For Chechen Refugee, Bombings Open Wounds Of War

Apr 24, 2013

Magomed Imakaev planted a medlar tree in his back yard outside of Boston to remind him of his native Chechnya.

Days after the Boston Marathon bombings, Magomed Imakaev’s seven-year-old daughter asked him a question that he didn’t know how to answer: “Dad, did you hear that the two bombers were Chechen?”

Imakaev, 27, fled Chechnya after years of war. And the violence that once consumed his homeland had found him once again, this time shattering the quiet refuge he and his family had found in the suburbs of Boston.

“As a Chechen, even if they were involved, I wanted to not believe that,” he says. “It’s a complete shock. It’s hard to describe in words.”

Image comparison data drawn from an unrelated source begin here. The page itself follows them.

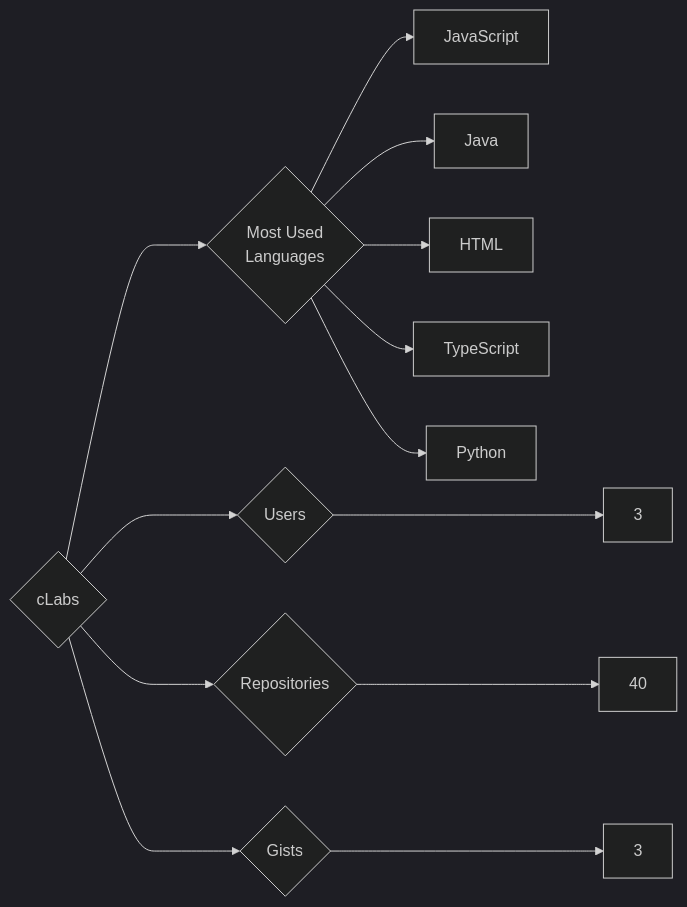
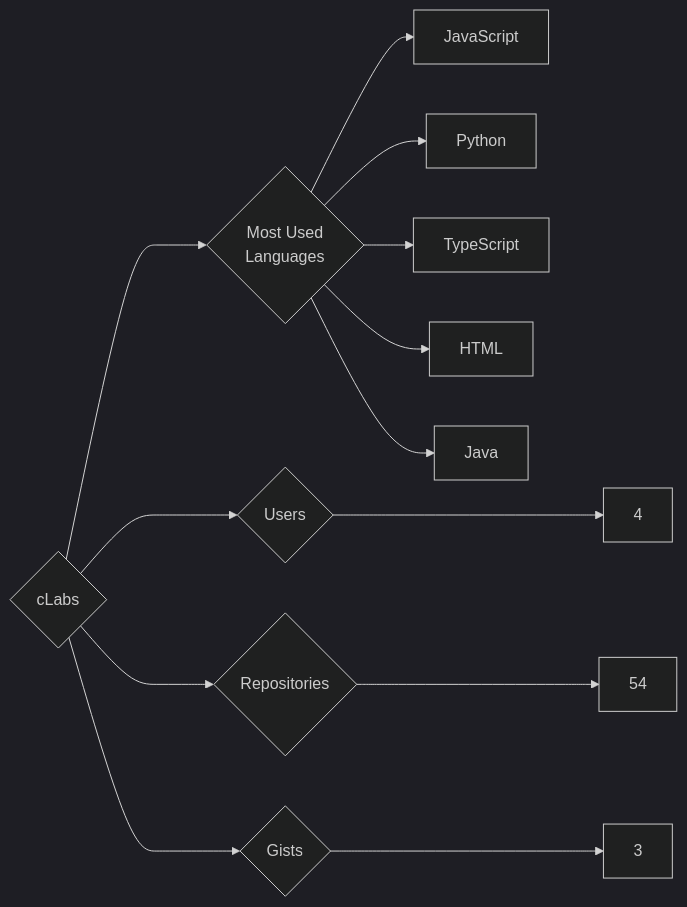
One commit to trickest/insiders changed the diagram in targets/cLabs/README.md. Above: the diagram before and after it, drawn with Mermaid (dark theme). The commit also changed 873 other files, not shown here.

````diff
--- a/targets/cLabs/README.md
+++ b/targets/cLabs/README.md
@@ -3,13 +3,13 @@
 ```mermaid
 graph LR
 COMPANY_NAME{cLabs}
-COMPANY_NAME ---> U{Users} ---> UN[3]
-COMPANY_NAME ---> R{Repositories} ---> RN[40]
+COMPANY_NAME ---> U{Users} ---> UN[4]
+COMPANY_NAME ---> R{Repositories} ---> RN[54]
 COMPANY_NAME ---> G{Gists} ---> GN[3]
 COMPANY_NAME ---> ML{Most Used<br>Languages}
 ML --> JavaScript[JavaScript]
+ML --> Python[Python]
+ML --> TypeScript[TypeScript]
+ML --> HTML[HTML]
 ML --> Java[Java]
-ML --> HTML[HTML]
-ML --> TypeScript[TypeScript]
-ML --> Python[Python]
 ```
````
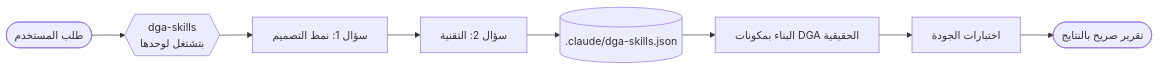
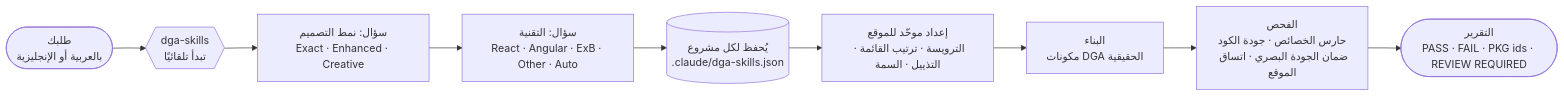
One commit to Ahmed-Darwish55/DGA-Skills-Toolkit changed the diagram in README.ar.md. Above: the diagram before and after it, drawn with Mermaid. The commit also changed other lines of this file and 27 other files, not shown here.

````diff
--- a/README.ar.md
+++ b/README.ar.md
@@ -43,10 +117,11 @@
 ```mermaid
 flowchart LR
-    U(["طلب المستخدم"]) --> S{{"dga-skills<br/>بتشتغل لوحدها"}}
-    S --> M["سؤال 1: نمط التصميم"]
-    M --> T["سؤال 2: التقنية"]
-    T --> P[(".claude/dga-skills.json")]
-    P --> B["البناء بمكونات DGA الحقيقية"]
-    B --> Q["اختبارات الجودة"]
-    Q --> R(["تقرير صريح بالنتايج"])
+    U(["طلبك<br/>بالعربية أو الإنجليزية"]) --> S{{"dga-skills<br/>تبدأ تلقائيًا"}}
+    S --> M["سؤال: نمط التصميم<br/>Exact · Enhanced · Creative"]
+    M --> T["سؤال: التقنية<br/>React · Angular · ExB · Other · Auto"]
+    T --> P[("يُحفظ لكل مشروع<br/>.claude/dga-skills.json")]
+    P --> C["إعداد موحّد للموقع<br/>الترويسة · ترتيب القائمة · التذييل · السمة"]
+    C --> B["البناء<br/>مكونات DGA الحقيقية"]
+    B --> Q["الفحص<br/>حارس الخصائص · جودة الكود<br/>ضمان الجودة البصري · اتساق الموقع"]
+    Q --> R(["التقرير<br/>PASS · FAIL · PKG ids · REVIEW REQUIRED"])
 ```
````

On this edition of The Story, Imakaev tells host Dick Gordon that Chechens in the United States lived largely anonymous lives before the two prime suspects in the Boston bombings were identified.

After Imakaev, his mother and sister arrived in the United States in 2004, they joined a small community of Chechens in the Boston area, and briefly met one of the brothers suspected in the bombings. Now, Imakaev is grappling with the heinous acts allegedly perpetrated by people who share his roots, and has a question of his own: Why?

Hear the full interview at The Story's site. Also in this show: Casey McKinlay, who pulled off a 21-hour dive through underwater caves that connect sinkholes near Tallahassee, Fla.